Go through the entries below and copy each line containing the word "fieldReq".
Segment Start: Supplied records
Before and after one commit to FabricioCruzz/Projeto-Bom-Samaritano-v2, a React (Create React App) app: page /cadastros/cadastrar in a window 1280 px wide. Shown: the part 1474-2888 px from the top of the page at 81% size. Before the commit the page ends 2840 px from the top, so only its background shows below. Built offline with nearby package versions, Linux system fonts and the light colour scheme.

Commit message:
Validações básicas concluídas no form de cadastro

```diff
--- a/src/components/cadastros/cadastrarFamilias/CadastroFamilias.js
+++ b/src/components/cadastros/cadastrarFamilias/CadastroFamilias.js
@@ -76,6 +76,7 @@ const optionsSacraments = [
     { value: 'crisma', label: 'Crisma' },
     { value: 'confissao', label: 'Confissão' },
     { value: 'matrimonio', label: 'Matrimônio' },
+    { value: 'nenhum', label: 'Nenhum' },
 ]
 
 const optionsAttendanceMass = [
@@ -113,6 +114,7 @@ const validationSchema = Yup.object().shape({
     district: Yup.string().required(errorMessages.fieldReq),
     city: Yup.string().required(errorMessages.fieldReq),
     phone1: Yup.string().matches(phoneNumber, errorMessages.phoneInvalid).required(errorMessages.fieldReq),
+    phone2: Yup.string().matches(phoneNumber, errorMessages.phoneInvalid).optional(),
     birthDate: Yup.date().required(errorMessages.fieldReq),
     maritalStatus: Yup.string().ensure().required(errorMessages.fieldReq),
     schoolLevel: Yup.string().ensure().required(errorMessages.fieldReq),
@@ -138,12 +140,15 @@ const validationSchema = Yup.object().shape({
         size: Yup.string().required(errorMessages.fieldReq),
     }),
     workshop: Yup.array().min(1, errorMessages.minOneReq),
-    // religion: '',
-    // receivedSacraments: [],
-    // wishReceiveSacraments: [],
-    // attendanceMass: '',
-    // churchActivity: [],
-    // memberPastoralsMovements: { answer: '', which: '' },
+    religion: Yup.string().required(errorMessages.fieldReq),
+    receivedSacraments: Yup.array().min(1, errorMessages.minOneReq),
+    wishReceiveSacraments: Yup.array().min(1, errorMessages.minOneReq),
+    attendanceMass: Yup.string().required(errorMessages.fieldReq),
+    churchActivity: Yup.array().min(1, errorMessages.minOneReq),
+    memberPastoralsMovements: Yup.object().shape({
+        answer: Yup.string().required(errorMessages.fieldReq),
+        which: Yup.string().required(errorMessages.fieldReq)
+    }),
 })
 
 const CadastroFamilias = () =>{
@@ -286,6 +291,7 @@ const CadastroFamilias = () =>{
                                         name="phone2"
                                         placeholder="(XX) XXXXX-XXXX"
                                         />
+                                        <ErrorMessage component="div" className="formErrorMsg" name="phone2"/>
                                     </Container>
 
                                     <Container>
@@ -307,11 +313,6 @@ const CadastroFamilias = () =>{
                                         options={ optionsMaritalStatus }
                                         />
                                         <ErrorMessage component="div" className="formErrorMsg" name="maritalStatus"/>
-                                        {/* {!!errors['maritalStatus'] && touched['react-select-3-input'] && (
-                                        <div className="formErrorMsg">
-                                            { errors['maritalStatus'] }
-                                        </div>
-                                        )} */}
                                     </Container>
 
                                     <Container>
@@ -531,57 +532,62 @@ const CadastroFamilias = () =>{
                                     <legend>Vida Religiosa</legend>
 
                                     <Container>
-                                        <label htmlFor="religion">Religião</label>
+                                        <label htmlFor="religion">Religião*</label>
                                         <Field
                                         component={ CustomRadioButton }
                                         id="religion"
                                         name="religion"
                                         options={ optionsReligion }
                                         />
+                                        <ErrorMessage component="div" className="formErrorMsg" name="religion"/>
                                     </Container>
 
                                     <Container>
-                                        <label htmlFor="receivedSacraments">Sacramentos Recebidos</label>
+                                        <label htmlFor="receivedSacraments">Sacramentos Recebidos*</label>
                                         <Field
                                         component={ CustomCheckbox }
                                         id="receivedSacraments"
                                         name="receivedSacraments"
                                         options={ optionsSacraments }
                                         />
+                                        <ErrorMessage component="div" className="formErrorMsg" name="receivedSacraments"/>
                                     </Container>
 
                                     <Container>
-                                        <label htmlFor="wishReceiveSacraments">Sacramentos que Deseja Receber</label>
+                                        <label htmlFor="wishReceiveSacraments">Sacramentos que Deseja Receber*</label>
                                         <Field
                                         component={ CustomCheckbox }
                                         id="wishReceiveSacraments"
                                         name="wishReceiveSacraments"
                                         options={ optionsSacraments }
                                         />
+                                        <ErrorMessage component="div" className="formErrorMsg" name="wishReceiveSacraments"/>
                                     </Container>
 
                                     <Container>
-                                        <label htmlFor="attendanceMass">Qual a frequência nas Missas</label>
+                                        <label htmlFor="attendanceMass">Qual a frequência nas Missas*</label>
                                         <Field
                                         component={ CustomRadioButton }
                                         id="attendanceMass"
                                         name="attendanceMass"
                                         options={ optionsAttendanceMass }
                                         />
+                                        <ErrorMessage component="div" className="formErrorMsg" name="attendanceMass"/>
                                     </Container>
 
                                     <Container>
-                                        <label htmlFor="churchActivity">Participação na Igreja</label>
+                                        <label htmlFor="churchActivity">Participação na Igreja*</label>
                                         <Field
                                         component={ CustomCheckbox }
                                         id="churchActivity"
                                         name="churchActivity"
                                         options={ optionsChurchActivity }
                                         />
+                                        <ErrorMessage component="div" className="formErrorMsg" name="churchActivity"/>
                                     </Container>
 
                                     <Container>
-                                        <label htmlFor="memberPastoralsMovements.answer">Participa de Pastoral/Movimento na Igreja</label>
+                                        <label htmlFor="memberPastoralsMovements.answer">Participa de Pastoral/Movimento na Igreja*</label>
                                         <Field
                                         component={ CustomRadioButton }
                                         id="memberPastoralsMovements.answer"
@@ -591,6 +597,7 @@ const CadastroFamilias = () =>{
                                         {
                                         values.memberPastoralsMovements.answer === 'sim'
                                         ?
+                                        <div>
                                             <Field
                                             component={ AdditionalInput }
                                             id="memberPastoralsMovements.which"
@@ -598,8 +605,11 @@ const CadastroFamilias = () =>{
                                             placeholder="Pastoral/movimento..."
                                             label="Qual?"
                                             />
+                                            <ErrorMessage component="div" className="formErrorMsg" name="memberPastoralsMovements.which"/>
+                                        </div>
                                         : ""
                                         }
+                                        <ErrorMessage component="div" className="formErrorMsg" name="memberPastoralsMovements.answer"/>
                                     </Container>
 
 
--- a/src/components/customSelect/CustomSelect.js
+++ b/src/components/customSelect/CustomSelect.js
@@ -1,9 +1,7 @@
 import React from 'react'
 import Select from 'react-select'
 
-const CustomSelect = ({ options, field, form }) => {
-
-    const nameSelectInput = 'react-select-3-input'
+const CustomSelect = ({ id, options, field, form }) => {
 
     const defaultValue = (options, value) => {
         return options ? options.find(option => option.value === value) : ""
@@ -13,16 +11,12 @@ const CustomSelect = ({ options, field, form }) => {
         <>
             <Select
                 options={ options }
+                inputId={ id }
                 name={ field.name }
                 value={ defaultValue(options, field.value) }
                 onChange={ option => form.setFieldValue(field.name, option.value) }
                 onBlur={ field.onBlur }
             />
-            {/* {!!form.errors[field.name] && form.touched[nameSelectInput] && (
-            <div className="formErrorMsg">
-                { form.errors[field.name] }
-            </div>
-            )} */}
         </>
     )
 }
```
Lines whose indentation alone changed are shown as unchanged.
Segment End: Supplied records
Task result:
     district: Yup.string().required(errorMessages.fieldReq),
     city: Yup.string().required(errorMessages.fieldReq),
     phone1: Yup.string().matches(phoneNumber, errorMessages.phoneInvalid).required(errorMessages.fieldReq),
     birthDate: Yup.date().required(errorMessages.fieldReq),
     maritalStatus: Yup.string().ensure().required(errorMessages.fieldReq),
     schoolLevel: Yup.string().ensure().required(errorMessages.fieldReq),
         size: Yup.string().required(errorMessages.fieldReq),
+    religion: Yup.string().required(errorMessages.fieldReq),
+    attendanceMass: Yup.string().required(errorMessages.fieldReq),
+        answer: Yup.string().required(errorMessages.fieldReq),
+        which: Yup.string().required(errorMessages.fieldReq)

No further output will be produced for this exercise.